Several years ago we started using Range and Renko Charts with our systems here at NetPicks.
This has piqued people’s interest in some of the other more esoteric chart types. It’s very much worth taking a look at our popular webinar – How to Trade with Renko Charts.
However, in this article we’ll introduce you to Kagi Charts.
Kagi (rhymes with touchy) charts were developed in the 1870’s in Japan, and many of us in the US first learned about them from Steve Nison in his book Beyond Candlesticks.
Like Renko charts, Kagi charts are independent of time and have the virtue of filtering out much of the market noise, thereby giving a clear indication of price trend.
Kagi Charts Basics
Looking at a Kagi charts you might think you’re seeing a very long snake gradually weaving its way to the right. There appear to be no distinct price bars as you’d see in time-based, Renko or other charts, but that’s simply due to the presentation method.
We do in fact have a series of price bars, the vertical bars, connected by the short horizontal bars.
Every horizontal bar represents a high or a low. A bar that moves from a low to a high is an up bar, one that moves from a high to a low, a down bar.
Note also that an up bar can be either thick (green on some platforms) or thin (red on some platforms), so color or line thickness does not reflect the direction of price movement inside the bar.
The style or color of the Kagi line tells us what the dominant market trend is.
A thick (green) line tells us the market is in a rally and the dominant trend is up.
A thin (red) line says that the market is in decline and the dominant trend is down.
Each of the elements of a Kagi chart also has a unique name. The thick line is called the yang line while the thin line is called a yin line, and a high is referred to as a shoulder and a low as a waist.
We won’t use these names in this article however, we’ll keep referring to them as thick or thin or high or low.
Consider an up bar, one that started drawing from a price low. As long as price continues moving up, the bar grows longer and the high of the bar extends further.
Minor price fluctuations will not affect the direction of the bar. However, once price retraces a predetermined amount we have a reversal, and your charting platform will draw a short horizontal line at the bar high and commence drawing a down bar.
As long as price continues to move down, the new bar will extend lower.
If price however moves back up by the same predetermined amount, we establish a new low, draw a horizontal line at that low and begin drawing an up bar.
On most charting platforms, including Tradestation and NinjaTrader, the reversal can be specified as either a fixed amount or a percentage of the price of the instrument. The traditional approach uses 4% of price as the reversal amount.
Note that you can have a series of reversal but the line style – thick or thin – will not necessarily change. In effect what you’ll see is essentially a series of swing highs and swing longs.
Dominant Trend Reversals
As stated earlier, a thick line indicates a dominant trend to the upside.
As long as price does not move below the previous low on the Kagi chart, that dominant trend will remain in effect and the line will remain thick.
Once the previous low is broken, the style immediately changes to a thin line, indicating that the dominant trend is changing to a downtrend.

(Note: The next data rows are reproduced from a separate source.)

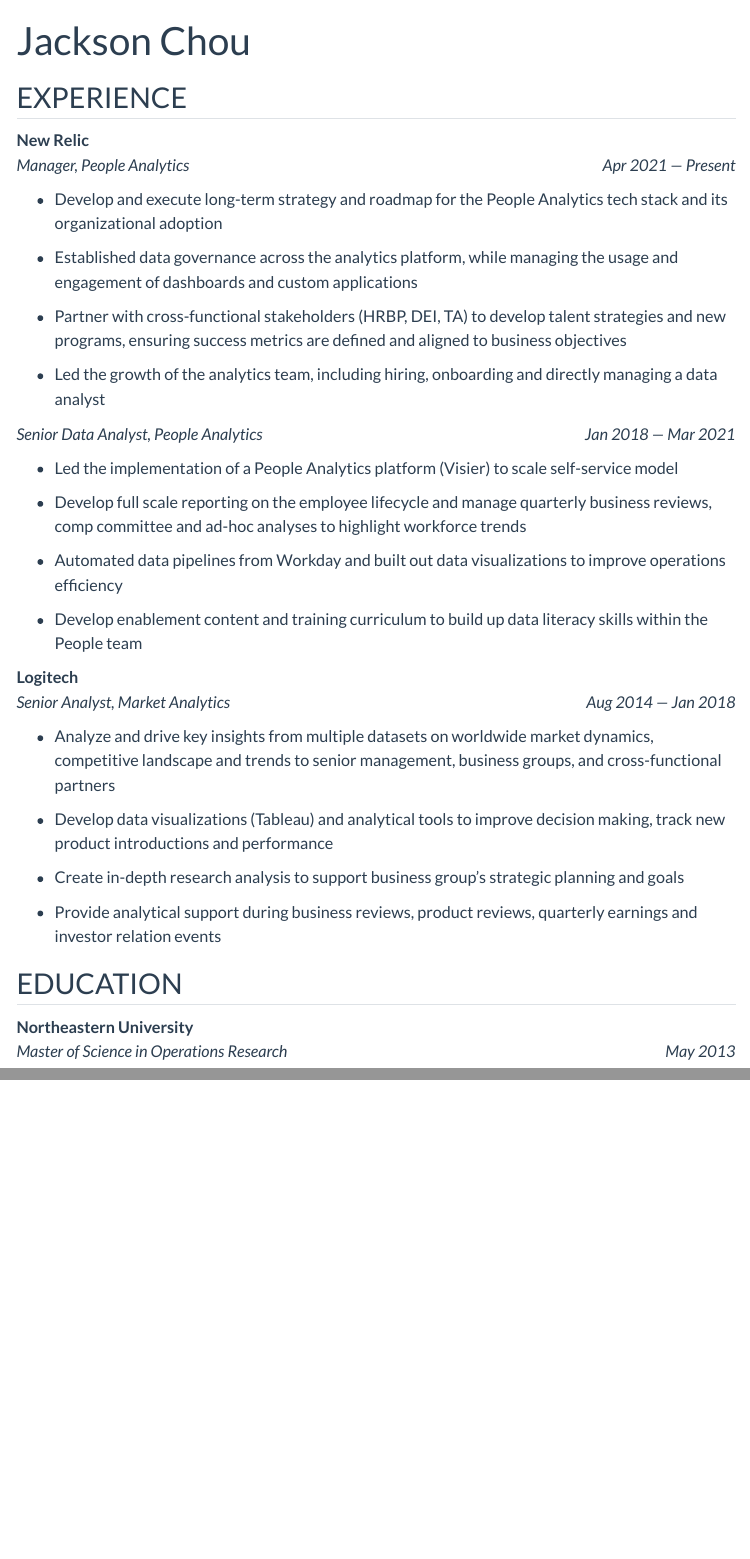
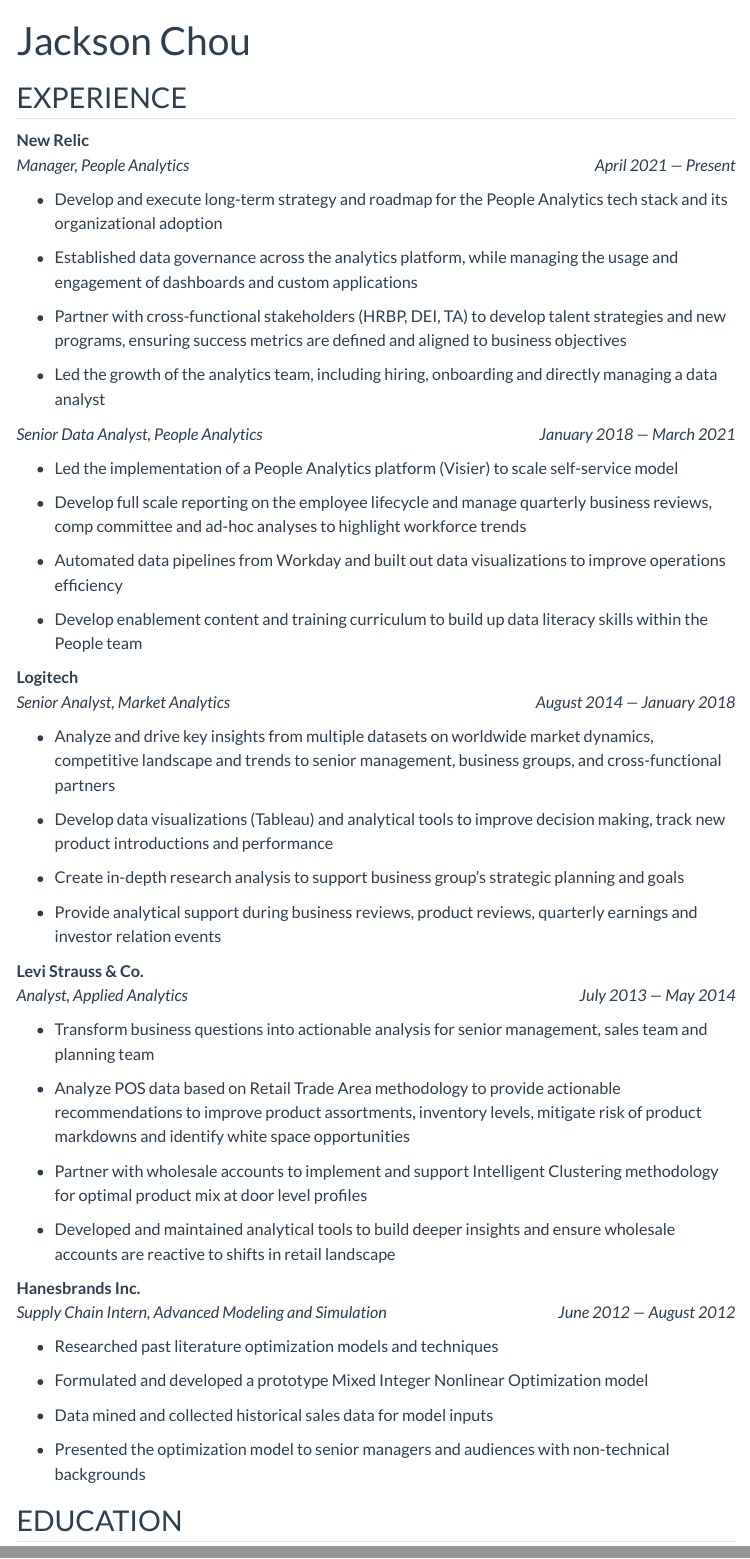
Before and after one commit to JacksonChou/jchou, a Quarto document (resume.qmd): the page in a window 1100 px wide, from its top, and a second part further down, joined at a grey line. Rendered offline with R 4.5, knitr and Pandoc in place of Quarto, with nearby package versions; menus at the side of the page are left out.

Commit message:
Added rest of relevant work experience

```diff
--- a/resume.qmd
+++ b/resume.qmd
@@ -16,7 +16,7 @@
 ## EXPERIENCE
 
 **New Relic**\
-*Manager, People Analytics* [*Apr 2021 --- Present*]{.cvdate}
+*Manager, People Analytics* [April 2021 --- Present]{.cvdate}
 
 -   Develop and execute long-term strategy and roadmap for the People Analytics tech stack and its organizational adoption
 
@@ -26,7 +26,7 @@
 
 -   Led the growth of the analytics team, including hiring, onboarding and directly managing a data analyst
 
-*Senior Data Analyst, People Analytics* [*Jan 2018 --- Mar 2021*]{.cvdate}
+*Senior Data Analyst, People Analytics* [January 2018 --- March 2021]{.cvdate}
 
 -   Led the implementation of a People Analytics platform (Visier) to scale self-service model
 
@@ -37,7 +37,7 @@
 -   Develop enablement content and training curriculum to build up data literacy skills within the People team
 
 **Logitech**\
-*Senior Analyst, Market Analytics* [*Aug 2014 --- Jan 2018*]{.cvdate}
+*Senior Analyst, Market Analytics* [August 2014 --- January 2018]{.cvdate}
 
 -   Analyze and drive key insights from multiple datasets on worldwide market dynamics, competitive landscape and trends to senior management, business groups, and cross-functional partners
 
@@ -47,3 +47,29 @@
 
 -   Provide analytical support during business reviews, product reviews, quarterly earnings and investor relation events
 
+**Levi Strauss & Co.**\
+*Analyst, Applied Analytics* [July 2013 --- May 2014]{.cvdate}
+
+-   Transform business questions into actionable analysis for senior management, sales team and
+planning team
+
+-   Analyze POS data based on Retail Trade Area methodology to provide actionable recommendations
+to improve product assortments, inventory levels, mitigate risk of product markdowns and identify
+white space opportunities
+
+-   Partner with wholesale accounts to implement and support Intelligent Clustering methodology for
+optimal product mix at door level profiles
+
+-   Developed and maintained analytical tools to build deeper insights and ensure wholesale accounts
+are reactive to shifts in retail landscape
+
+**Hanesbrands Inc.**\
+*Supply Chain Intern, Advanced Modeling and Simulation* [June 2012 --- August 2012]{.cvdate}
+
+-   Researched past literature optimization models and techniques
+
+-   Formulated and developed a prototype Mixed Integer Nonlinear Optimization model
+
+-   Data mined and collected historical sales data for model inputs
+
+-   Presented the optimization model to senior managers and audiences with non-technical backgrounds
```
Also changed, not shown: .quarto/idx/resume.qmd.json, resume.qmd (3 more changed lines).
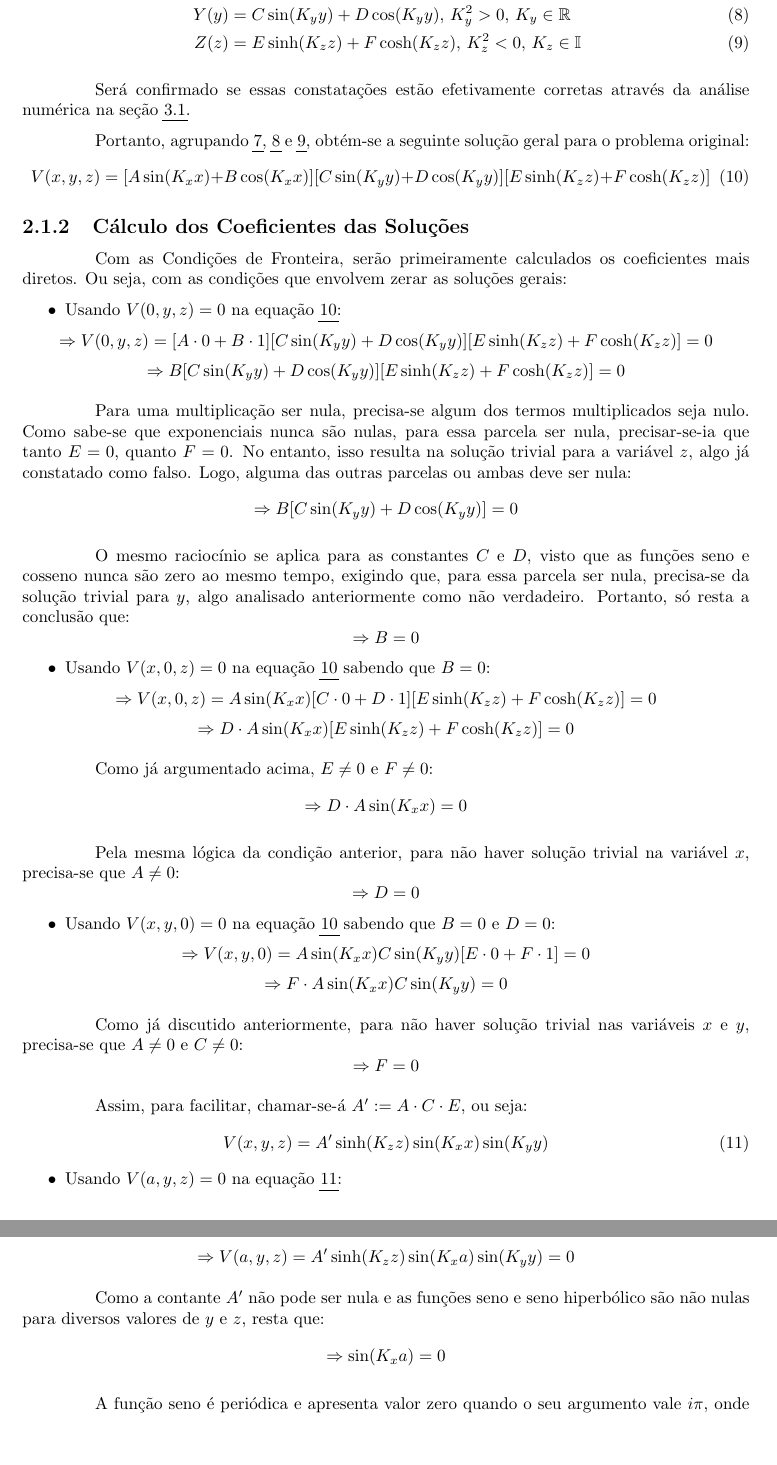
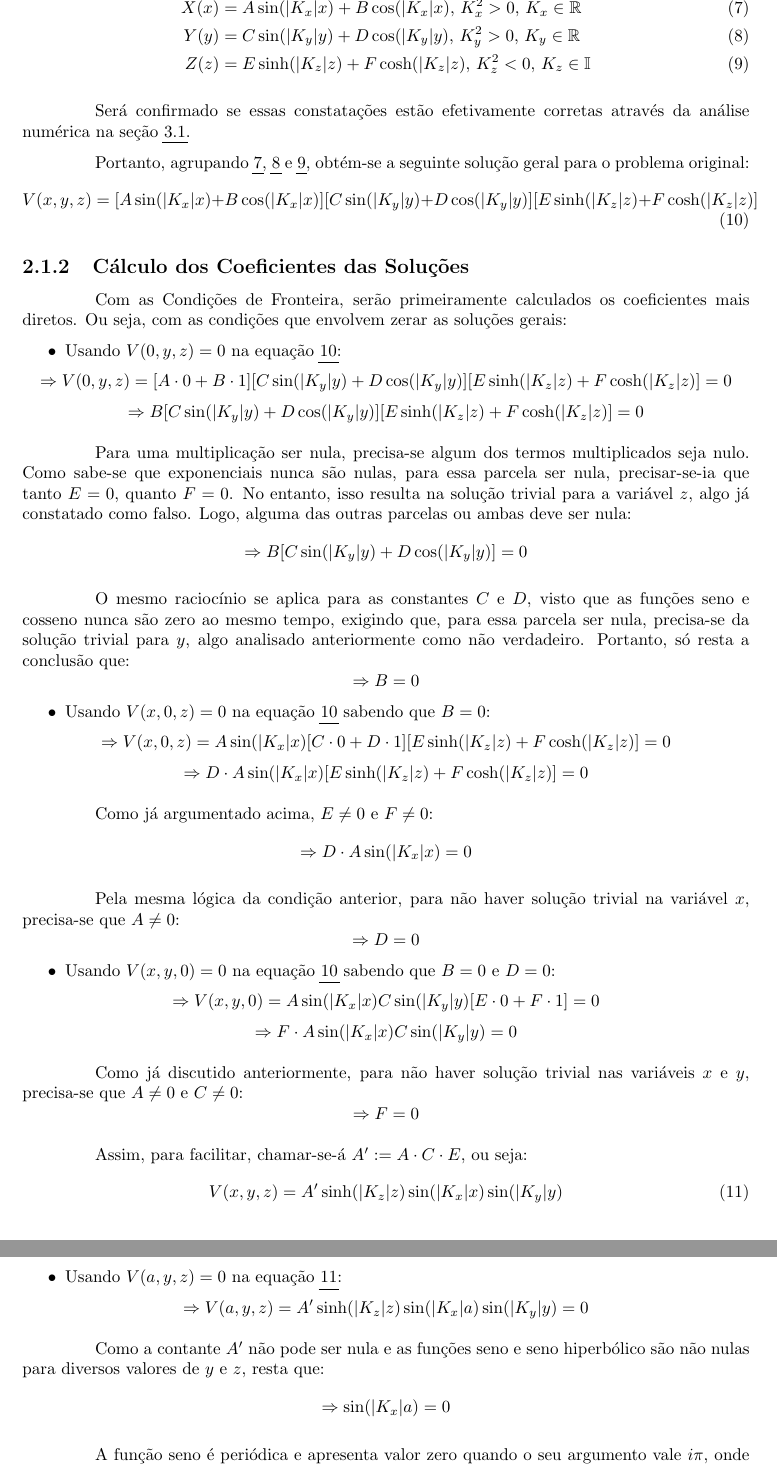
Before and after one commit to PLLima/ENG04010-Electromagnetic-Theory-and-Waves, a LaTeX document (P1/Report/report.tex): two parts of pages 6 and 7 of 10, joined at a grey line, cut at the place of the change, the shorter picture padded with empty space. Compiled offline with pdfLaTeX.

Commit message:
fix: change K's to |K|'s

```diff
--- a/P1/Report/report.tex
+++ b/P1/Report/report.tex
@@ -254,11 +254,11 @@ variáveis do problema:
 \begin{center}
   \begin{align}
     \label{eq:problem_general_solution_x}
-    X(x) &= A\sin(K_xx) + B\cos(K_xx),\, K_x^2 > 0,\, K_x \in \mathbb{R} \\
+    X(x) &= A\sin(|K_x|x) + B\cos(|K_x|x),\, K_x^2 > 0,\, K_x \in \mathbb{R} \\
     \label{eq:problem_general_solution_y}
-    Y(y) &= C\sin(K_yy) + D\cos(K_yy),\, K_y^2 > 0,\, K_y \in \mathbb{R} \\
+    Y(y) &= C\sin(|K_y|y) + D\cos(|K_y|y),\, K_y^2 > 0,\, K_y \in \mathbb{R} \\
     \label{eq:problem_general_solution_z}
-    Z(z) &= E\sinh(K_zz) + F\cosh(K_zz),\, K_z^2 < 0,\, K_z \in \mathbb{I}
+    Z(z) &= E\sinh(|K_z|z) + F\cosh(|K_z|z),\, K_z^2 < 0,\, K_z \in \mathbb{I}
   \end{align}
 \end{center}
 
@@ -270,7 +270,7 @@ Portanto, agrupando \ref{eq:problem_general_solution_x}, \ref{eq:problem_general
 \begin{equation}
     \label{eq:problem_general_solution}
     \centering
-    V(x, y, z) = [A\sin(K_xx) + B\cos(K_xx)][C\sin(K_yy) + D\cos(K_yy)][E\sinh(K_zz) + F\cosh(K_zz)]
+    V(x, y, z) = [A\sin(|K_x|x) + B\cos(|K_x|x)][C\sin(|K_y|y) + D\cos(|K_y|y)][E\sinh(|K_z|z) + F\cosh(|K_z|z)]
 \end{equation}
 
 \subsection{Cálculo dos Coeficientes das Soluções}
@@ -281,14 +281,14 @@ Ou seja, com as condições que envolvem zerar as soluções gerais:
 \begin{itemize}
   \item Usando $ V(0, y, z) = 0 $ na equação \ref{eq:problem_general_solution}:
 \end{itemize}
-$$ \Rightarrow V(0, y, z) = [A \cdot 0 + B \cdot 1][C\sin(K_yy) + D\cos(K_yy)][E\sinh(K_zz) + F\cosh(K_zz)] = 0 $$
-$$ \Rightarrow B[C\sin(K_yy) + D\cos(K_yy)][E\sinh(K_zz) + F\cosh(K_zz)] = 0 $$
+$$ \Rightarrow V(0, y, z) = [A \cdot 0 + B \cdot 1][C\sin(|K_y|y) + D\cos(|K_y|y)][E\sinh(|K_z|z) + F\cosh(|K_z|z)] = 0 $$
+$$ \Rightarrow B[C\sin(|K_y|y) + D\cos(|K_y|y)][E\sinh(|K_z|z) + F\cosh(|K_z|z)] = 0 $$
 
 Para uma multiplicação ser nula, precisa-se algum dos termos multiplicados seja nulo. Como sabe-se que
 exponenciais nunca são nulas, para essa parcela ser nula, precisar-se-ia que tanto $ E = 0 $, quanto $ F = 0 $.
 No entanto, isso resulta na solução trivial para a variável $ z $, algo já constatado como falso. Logo, alguma
 das outras parcelas ou ambas deve ser nula:
-$$ \Rightarrow B[C\sin(K_yy) + D\cos(K_yy)] = 0 $$
+$$ \Rightarrow B[C\sin(|K_y|y) + D\cos(|K_y|y)] = 0 $$
 
 O mesmo raciocínio se aplica para as constantes $ C $ e $ D $, visto que as funções seno e cosseno nunca são zero
 ao mesmo tempo, exigindo que, para essa parcela ser nula, precisa-se da solução trivial para $ y $, algo analisado
@@ -298,11 +298,11 @@ $$ \Rightarrow B = 0 $$
 \begin{itemize}
   \item Usando $ V(x, 0, z) = 0 $ na equação \ref{eq:problem_general_solution} sabendo que $ B = 0 $:
 \end{itemize}
-$$ \Rightarrow V(x, 0, z) = A\sin(K_xx)[C\cdot 0 + D\cdot 1][E\sinh(K_zz) + F\cosh(K_zz)] = 0 $$
-$$ \Rightarrow D\cdot A\sin(K_xx)[E\sinh(K_zz) + F\cosh(K_zz)] = 0 $$
+$$ \Rightarrow V(x, 0, z) = A\sin(|K_x|x)[C\cdot 0 + D\cdot 1][E\sinh(|K_z|z) + F\cosh(|K_z|z)] = 0 $$
+$$ \Rightarrow D\cdot A\sin(|K_x|x)[E\sinh(|K_z|z) + F\cosh(|K_z|z)] = 0 $$
 
 Como já argumentado acima, $ E \neq 0 $ e $ F \neq 0 $:
-$$ \Rightarrow D\cdot A\sin(K_xx) = 0 $$
+$$ \Rightarrow D\cdot A\sin(|K_x|x) = 0 $$
 
 Pela mesma lógica da condição anterior, para não haver solução trivial na variável $ x $, precisa-se que $ A \neq 0 $:
 $$ \Rightarrow D = 0 $$
@@ -310,8 +310,8 @@ $$ \Rightarrow D = 0 $$
 \begin{itemize}
   \item Usando $ V(x, y, 0) = 0 $ na equação \ref{eq:problem_general_solution} sabendo que $ B = 0 $ e $ D = 0 $:
 \end{itemize}
-$$ \Rightarrow V(x, y, 0) = A\sin(K_xx)C\sin(K_yy)[E\cdot 0 + F\cdot 1] = 0 $$
-$$ \Rightarrow F\cdot A\sin(K_xx)C\sin(K_yy) = 0 $$
+$$ \Rightarrow V(x, y, 0) = A\sin(|K_x|x)C\sin(|K_y|y)[E\cdot 0 + F\cdot 1] = 0 $$
+$$ \Rightarrow F\cdot A\sin(|K_x|x)C\sin(|K_y|y) = 0 $$
 
 Como já discutido anteriormente, para não haver solução trivial nas variáveis $ x $ e $ y $, precisa-se que $ A \neq 0 $ e $ C \neq 0 $:
 $$ \Rightarrow F = 0 $$
@@ -320,17 +320,16 @@ Assim, para facilitar, chamar-se-á $ A' := A\cdot C\cdot E $, ou seja:
 \begin{equation}
     \label{eq:problem_part_solution}
     \centering
-    V(x, y, z) = A'\sinh(K_zz)\sin(K_xx)\sin(K_yy)
+    V(x, y, z) = A'\sinh(|K_z|z)\sin(|K_x|x)\sin(|K_y|y)
 \end{equation}
 
 \begin{itemize}
   \item Usando $ V(a, y, z) = 0 $ na equação \ref{eq:problem_part_solution}:
 \end{itemize}
-$$ \Rightarrow V(a, y, z) = A'\sinh(K_zz)\sin(K_xa)\sin(K_yy) = 0 $$
+$$ \Rightarrow V(a, y, z) = A'\sinh(|K_z|z)\sin(|K_x|a)\sin(|K_y|y) = 0 $$
 
 Como a contante $ A' $ não pode ser nula e as funções seno e seno hiperbólico são não nulas para diversos valores de $ y $ e $ z $, resta que:
-$$ \Rightarrow \sin(K_xa) = 0 $$
+$$ \Rightarrow \sin(|K_x|a) = 0 $$
 
 A função seno é periódica e apresenta valor zero quando o seu argumento vale $ i\pi $, onde $ i \in \mathbb{Z} $:
-$$ \Rightarrow K_xa = i\pi $$
-$$ K_x = \frac{i\pi}{a},\, i \in \mathbb{Z} $$
+$$ \Rightarrow |K_x|a = i\pi $$
```
Also changed, not shown: P1/Report/report.pdf, P1/Report/report.tex (49 more changed lines).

Conversely, when a thin line has price breaking a previous high, it becomes thick again indicating a shift out of the dominant downtrend.
In practice you’d need to see a couple of reversals where the line remains thin before accepting that the dominant trend has changed, since as you know prices usually go through a consolidation period before definitively changing direction.
These consolidations show up clearly on a Kagi bar as a succession of short thick and thin lines.
The traditional approach to trading Kagi charts says that you buy whenever the line changes from thin to thick, and you sell when it changes from thick to thin. Because the Kagi charts filter out a lot of the market noise, this can keep you in some very nice trends.
Of course it’s not perfect either, as you’ll still be susceptible to chop whenever price consolidates.
You can also use Kagi charts as a directional filter for your current trading system. Open a chart with your trading system and a separate Kagi chart for the same instrument.
Only take long setups from your system while the Kagi line is thick, and only take short setups from your trading system while the Kagi chart is thin.
Finally, you can use all of the usual technical analysis techniques with Kagi charts, including support/resistance levels, price formations, and all of the technical indicators available in your charting package. Give it a try: pull up a chart of your favorite trading system and simply change the chart type to Kagi.
Your system will continue to work as before, except that now all the signals will be based on the Kagi chart.
A word of caution is in order here: if you day trade using a Kagi chart be sure to set the precision on the chart to 1 tick intervals.
Give Kagi Charts a try
Kagi charts are another tool we can use in trading the markets. They do a great job of filtering out noise and indicating major trends and can be used either on their own or in conjunction with other charts and systems.
Open up Kagi charts of your favorite instruments, experiment with the reversal size and see how you can incorporate them into your own trading.